The first reading follows the theme of the gospel. The first reading tells us about Jesus the humble King of kings! The first reading tells us that Jesus the humble King of kings will come to us humble and riding on a donkey, but he will be victorious and triumphant over all the other kings who ride on horses and chariots and fight wars; because he will bring peace to the whole world! His kingdom will reach from one end of the earth to the other end of the earth! Thus we read in the first reading:

    “See now, your king comes to you; he is victorious, he is triumphant, humble and riding on a donkey, on a colt, the foal of a donkey. He will banish chariots from Ephraim and horses from Jerusalem; the bow of war will be banished. He will proclaim peace for the nations.

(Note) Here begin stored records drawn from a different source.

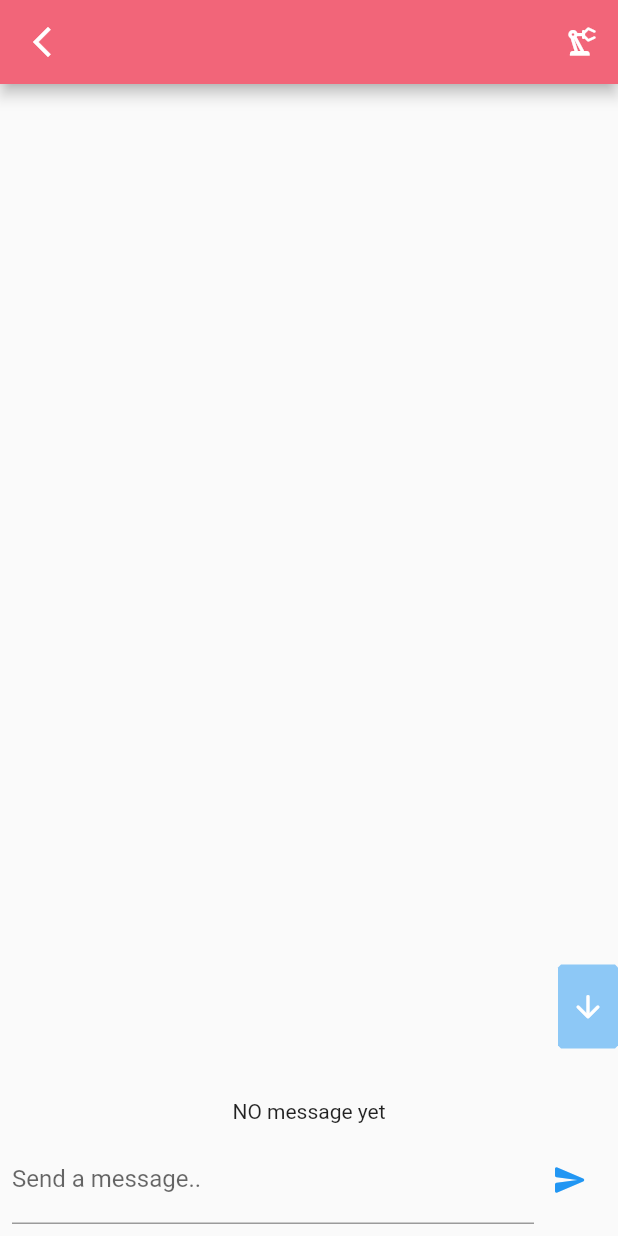
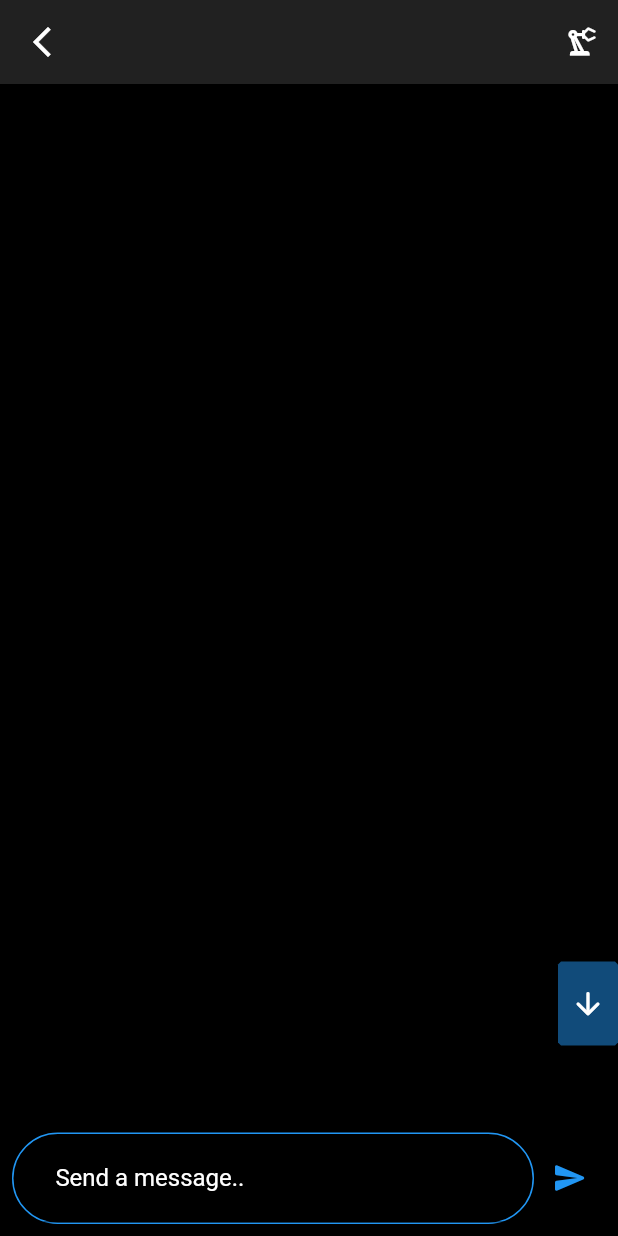
Before and after one commit to bayush-9/Chat_Proxy_App, a Flutter app: the ChatScreen screen opened by its route, on a phone screen of 412 x 824 dp. Run offline on Flutter 3.47's test engine with Material 2 defaults, Android fonts, the phone set to English and light mode, and no system bars; our stand-ins replace cloud_firestore, firebase_auth, firebase_storage, image_picker; accounts and stored records are empty; network calls fail.

Commit message:
dark mode successful

```diff
--- a/lib/screens/chat_screen.dart
+++ b/lib/screens/chat_screen.dart
@@ -4,6 +4,7 @@ import 'package:chat_app/screens/group_details_screen.dart';
 import 'package:chat_app/screens/proxy_managing_screen.dart';
 import 'package:chat_app/widgets/chat/message_bubble.dart';
 import 'package:cloud_firestore/cloud_firestore.dart';
+import 'package:flutter/cupertino.dart';
 import 'package:flutter/material.dart';
 import 'package:provider/provider.dart';
 
@@ -53,6 +54,7 @@ class _ChatScreenState extends State<ChatScreen> {
     }
 
     return Scaffold(
+      backgroundColor: Theme.of(context).backgroundColor,
       appBar: AppBar(
         leading: IconButton(
           icon: Icon(Icons.arrow_back_ios_new_sharp),
@@ -144,15 +146,27 @@ class _ChatScreenState extends State<ChatScreen> {
               child: Row(
                 children: [
                   Expanded(
+                    child: Container(
+                      decoration: BoxDecoration(
+                          borderRadius: BorderRadius.circular(50),
+                          border: Border.all(color: Colors.blue)),
+                      child: Padding(
+                        padding: const EdgeInsets.only(left: 20),
                         child: TextField(
+                          style: TextStyle(
+                              color:
+                                  Theme.of(context).textTheme.bodyText1.color),
                           controller: _message,
-                      decoration:
-                          InputDecoration(labelText: 'Send a message..'),
+                          decoration: InputDecoration(
+                              labelText: '  Send a message..',
+                              labelStyle: TextStyle(color: Colors.white)),
                           onChanged: (value) {
                             setState(() {
                               _enteredMessage = value;
                             });
                           },
+                        ),
+                      ),
                     ),
                   ),
                   IconButton(
--- a/lib/screens/main_groups_screen.dart
+++ b/lib/screens/main_groups_screen.dart
@@ -69,6 +69,7 @@ class _Work2State extends State<Work2> {
     print(widget.groupIdList);
     print("here");
     return Scaffold(
+      backgroundColor: Theme.of(context).backgroundColor,
       appBar: AppBar(
         actions: [
           IconButton(
--- a/lib/screens/new_group_form.dart
+++ b/lib/screens/new_group_form.dart
@@ -7,6 +7,7 @@ class NewGroupForm extends StatelessWidget {
   @override
   Widget build(BuildContext context) {
     return Scaffold(
+      backgroundColor: Theme.of(context).backgroundColor,
       appBar: AppBar(
         title: Text("New Group"),
       ),
--- a/lib/widgets/chat/message_bubble.dart
+++ b/lib/widgets/chat/message_bubble.dart
@@ -41,7 +41,7 @@ class MessageBubble extends StatelessWidget {
                     horizontal: 16,
                   ),
                   margin: EdgeInsets.symmetric(
-                    vertical: 12,
+                    vertical: isMe ? 5 : 12,
                     horizontal: 8,
                   ),
                   child: Column(
```
Also changed, not shown: lib/main.dart (+6 -2 lines), lib/screens/navigation_screen.dart (+5 -5 lines), lib/screens/profile_screen.dart (+17 -4 lines), lib/widgets/groups/group_tile.dart (+6 -1 lines), lib/widgets/groups/new_group_fields.dart (+18 -2 lines). Lines whose indentation alone changed are shown as unchanged.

His empire shall stretch from sea to sea, from the River to the ends of the earth.” (Zc 9:9b-10; SM) 

The responsorial psalm follows the theme of the first reading. The responsorial psalm gives praise to Jesus our Divine King! Thus we respond:

“I will bless your name for ever, O God my King.” (Ps 144:1; SM)

The responsorial psalm also tells us about Jesus our Divine King in stanzas two and four. Thus we read:

“The Lord is kind and full of compassion, slow to anger, abounding in love. How good is the Lord to all, compassionate to all his creatures”. (Ps 144:8-9; SM)

“The Lord is faithful in all his words and loving in all his deeds. The Lord supports all who fall and raises all who are bowed down.” (Ps 144:13-14; SM) 

The second reading tells us that we must be interested in spiritual things because the Spirit of God is in us. The second reading also tells us that the Spirit in us will give life to our mortal bodies. Finally, the second reading tells us that with the help of the Spirit we must therefore stop sinning and live!

But how do we receive the Holy Spirit? Again, we receive the Holy Spirit by becoming humble, by becoming like little children, by becoming like Jesus the child and Son of God, by becoming dependent on God our Father, by putting our faith in God our Father; and our yoke will become easy and our burden light, even the yoke and burden of the cross of love and service, suffering and sacrifice, sanctification and salvation will become easy and light! Amen!